Spotlight on NZ's Learning Spaces Aotearoa workshops
One of the highlights of the jam packed day for November 2nd's Learning Spaces Aotearoa are the workshops that follow Webly Ings keynote address.
There are four to choose from.
The first workshop is particularly apt, given our location and host for the day, Hobsonville Point Secondary School, Dr Noelene Wright has literally written the book on the creation of the school. More specifically her book is titled “Becoming an Innovative Learning Environment, The Making of a New Zealand Secondary School”. It is incredibly valuable to have the journey recorded about this innovative school, now open for five years. How has it worked in practice? What is the importance of its visionary thinking?
Workshop two is presented by Lisa Horton. Lisa is an educational planner and interior designer with her own consultancy, based in Melbourne. She previously worked at leading practice Hayball on notable projects in Australia and New Zealand. Projects such as the Caulfield Grammar Learning Project, South Melbourne Primary School and Marshland School here in Christchurch. Her workshop is focused on the idea of designing a learning setting as a building block for the wider environment.

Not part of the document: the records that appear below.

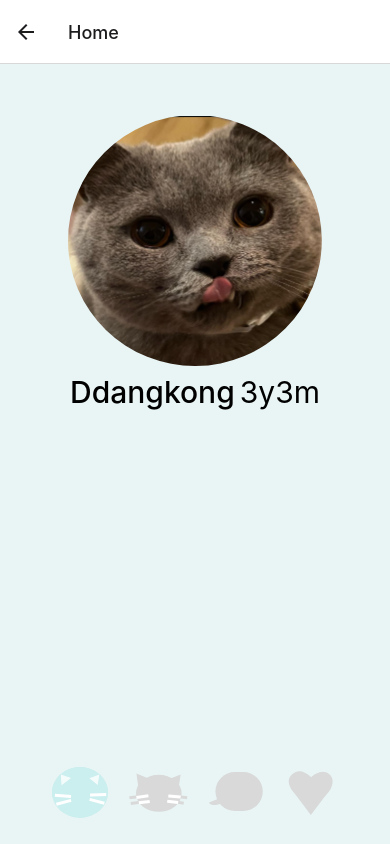
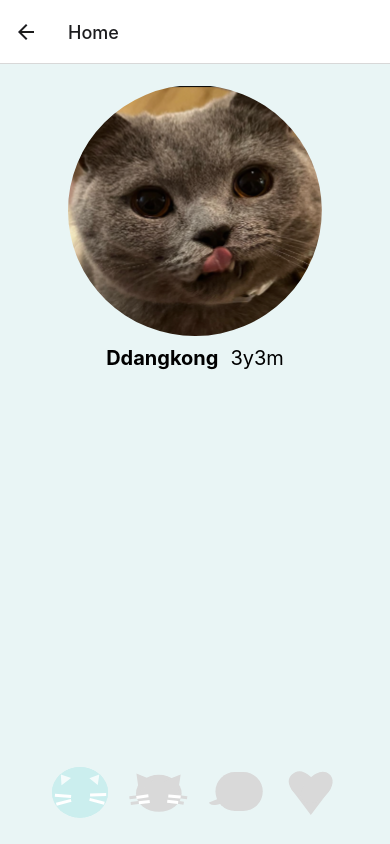
Before and after one commit to astrjc0326/meowmatch, a React Native app: screen /Home in a window 390 px wide. Built offline with nearby package versions, Linux system fonts and the light colour scheme.

Commit message:
refactor: tailwind css

```diff
--- a/components/Profile.tsx
+++ b/components/Profile.tsx
@@ -2,47 +2,17 @@ import React, {useState, useEffect} from 'react';
 import {View, Text,TouchableOpacity, Image, StyleSheet} from 'react-native';
 import Cat from '../assets/Cat';
 import styles from '../assets/styles';
+import tw from 'twrnc';
 
 export default function Profile() {
   return(
-    <View style={styles.container}>
-    <Cat style={stylesheet.photo}/>
-    <View style={stylesheet.row}>
-    <Text style={stylesheet.name}>Ddangkong</Text>
-    <Text style={stylesheet.age}>3y3m</Text>
+    <View style={tw`flex-1 items-center justify-center bg-theme.colors.primary`}>
+    <Cat style={tw`mt-5 `}/>
+    <View style={tw`flex-1 flex-row content-around justify-around`}>
+    <Text style={tw`text-xl font-bold`}>Ddangkong</Text>
+    <Text style={tw`text-xl ml-3`}>3y3m</Text>
     </View>
     </View>
   )
 
 }
-
-const stylesheet = StyleSheet.create ({
-  photo: {
-    marginTop: 50
-  },
-  row: {
-    flex: 1,
-    flexDirection: 'row',
-    alignContent: 'space-around',
-    justifyContent: 'space-around',
-  },
-  footer: {
-    position: 'absolute',
-    bottom: '2%',
-
-  },
-  name: {
-    fontSize: 30,
-    fontWeight: '500',
-  },
-  age: {
-    fontSize: 30,
-    marginLeft: 5
-  },
-  svg: {
-    margin: 10
-  },
-  paddingtop: {
-    marginTop: 5
-  }
-})
```
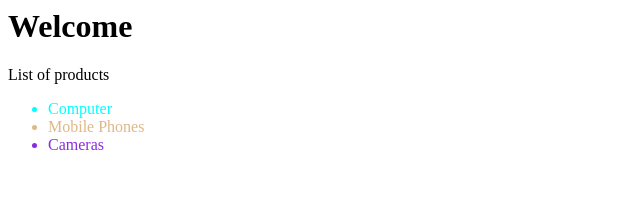
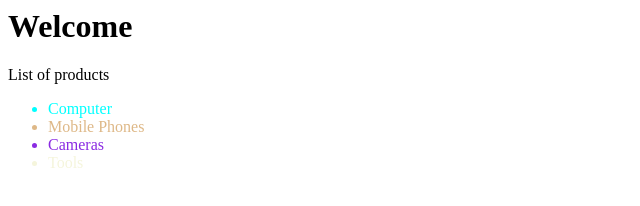
Before and after one commit to Lazarbecir/CSS, a plain HTML site: page Index.html in a window 1280 px wide. Shown: the full height of the page, 0-640 px from the left. Drawn offline with Linux system fonts and the light colour scheme.

Commit message:
Tools added

```diff
--- a/Index.html
+++ b/Index.html
@@ -7,4 +7,5 @@
     <li style="color: aqua;">Computer</li>
     <li style="color: burlywood;"">Mobile Phones</li>
     <li style="color: blueviolet;">Cameras</li>
+    <li style="color: beige;">Tools</li>
 </ul>
```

This approach is useful to inhabiting existing spaces and the design of new spaces, equally relevant to both educators and designers.
Workshop three literally brings people together from across the country. We have invited three principals, each with their own unique and fascinating story of how their school has changed and developed, and to share their experience. Mike Anderson is the principal of Waimairi School in Christchurch who has undertaken rigorous prototyping in front of their upcoming rebuild. Deborah Fenton is the principal of Island Bay School in Wellington, where they have altered both their practice and existing spaces in a series of projects over many years and finally Kris Hughes, the principal of Riverhead School in Auckland has created a vision around learning that is reflected not only in the building but also in how the spaces are used.
Last, but definitely not least we have Mark Osbourne providing an update on the ILETC Project. Mark will be familiar to many of you for his own work. Here he will be speaking as part of the research team for this landmark project, which is based in Melbourne studying learning spaces across Australasia, with a global reach. ILETC, short for Innovative Learning Environments & Teacher Change seeks to fill the gap in research on the effectiveness of different learning spaces and identify which tools are needed to fulfil an innovative learning environment’s pot.
That is just the morning. There are then site visits, a panel discussion and drinks in the afternoon ready for the inaugural NZ Chapter Awards ceremony. We hope you can join us for this fantastic day on Friday November 2nd.
Murray Robertson, Architect : Director
Chair, Learning Environments New Zealand
Please note this is not LEA"s Regional Day Out - details for the Regional Day Out in Melbourne on November 16 can be found here